EXERCISE REQUIREMENTS:
Return each entry word for word, without its pictures.

──────────────────────────────

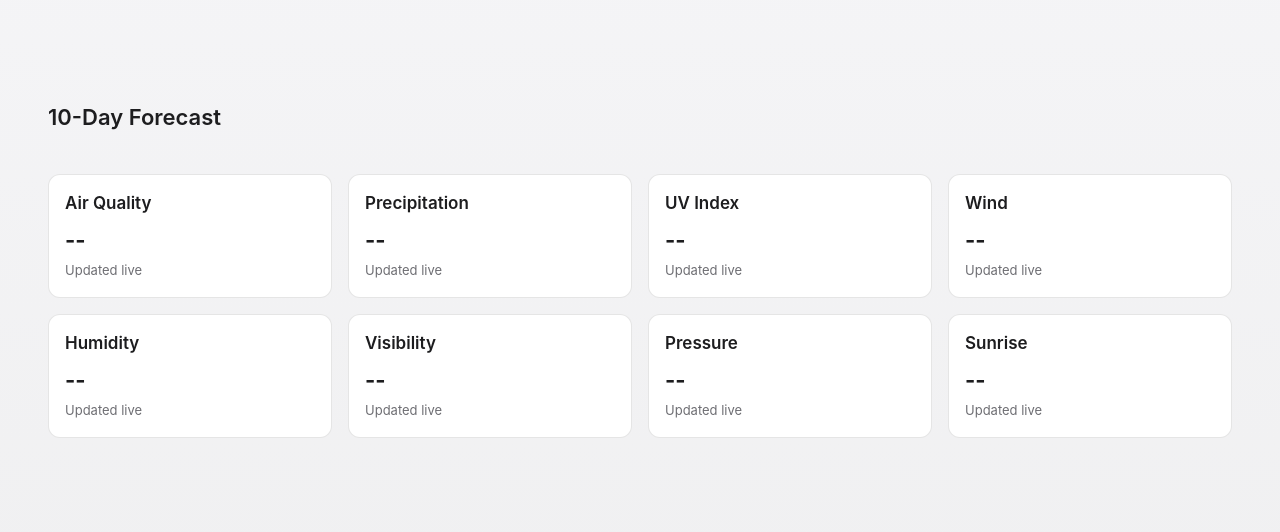
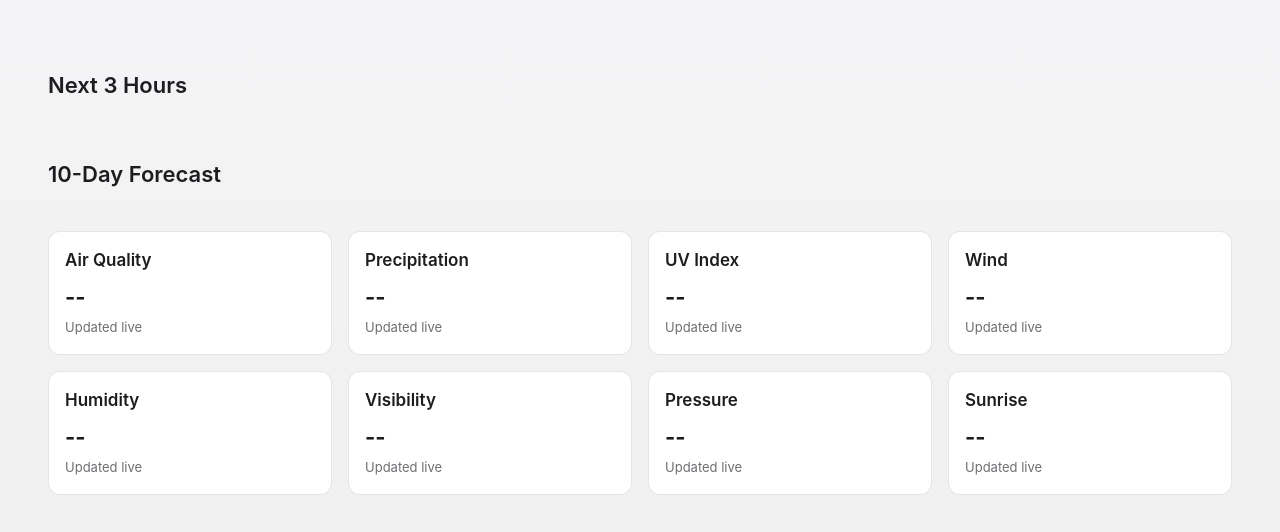
Before and after one commit to anudelman/weather, a plain HTML site: page index.html in a window 1280 px wide. Shown: the part 92-624 px from the top of the page. Drawn offline with nearby package versions, Linux system fonts and the light colour scheme; no server answers.

```diff
--- a/index.html
+++ b/index.html
@@ -36,7 +36,10 @@
       <h1></h1>
       <h2></h2>
     </section>
-    <section id="hourly-forecast" class="hourly-forecast"></section>
+    <section class="forecast-section">
+      <h3 class="section-title">Next 3 Hours</h3>
+      <div id="hourly-forecast" class="hourly-forecast"></div>
+    </section>
     <section class="forecast-section">
       <h3 class="section-title">10-Day Forecast</h3>
       <div id="ten-day-forecast" class="forecast"></div>
```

──────────────────────────────

RESULT BELOW:
Before and after one commit to anudelman/weather, a plain HTML site: page index.html in a window 1280 px wide. Shown: the part 92-624 px from the top of the page. Drawn offline with nearby package versions, Linux system fonts and the light colour scheme; no server answers.

```diff
--- a/index.html
+++ b/index.html
@@ -36,7 +36,10 @@
       <h1></h1>
       <h2></h2>
     </section>
-    <section id="hourly-forecast" class="hourly-forecast"></section>
+    <section class="forecast-section">
+      <h3 class="section-title">Next 3 Hours</h3>
+      <div id="hourly-forecast" class="hourly-forecast"></div>
+    </section>
     <section class="forecast-section">
       <h3 class="section-title">10-Day Forecast</h3>
       <div id="ten-day-forecast" class="forecast"></div>
```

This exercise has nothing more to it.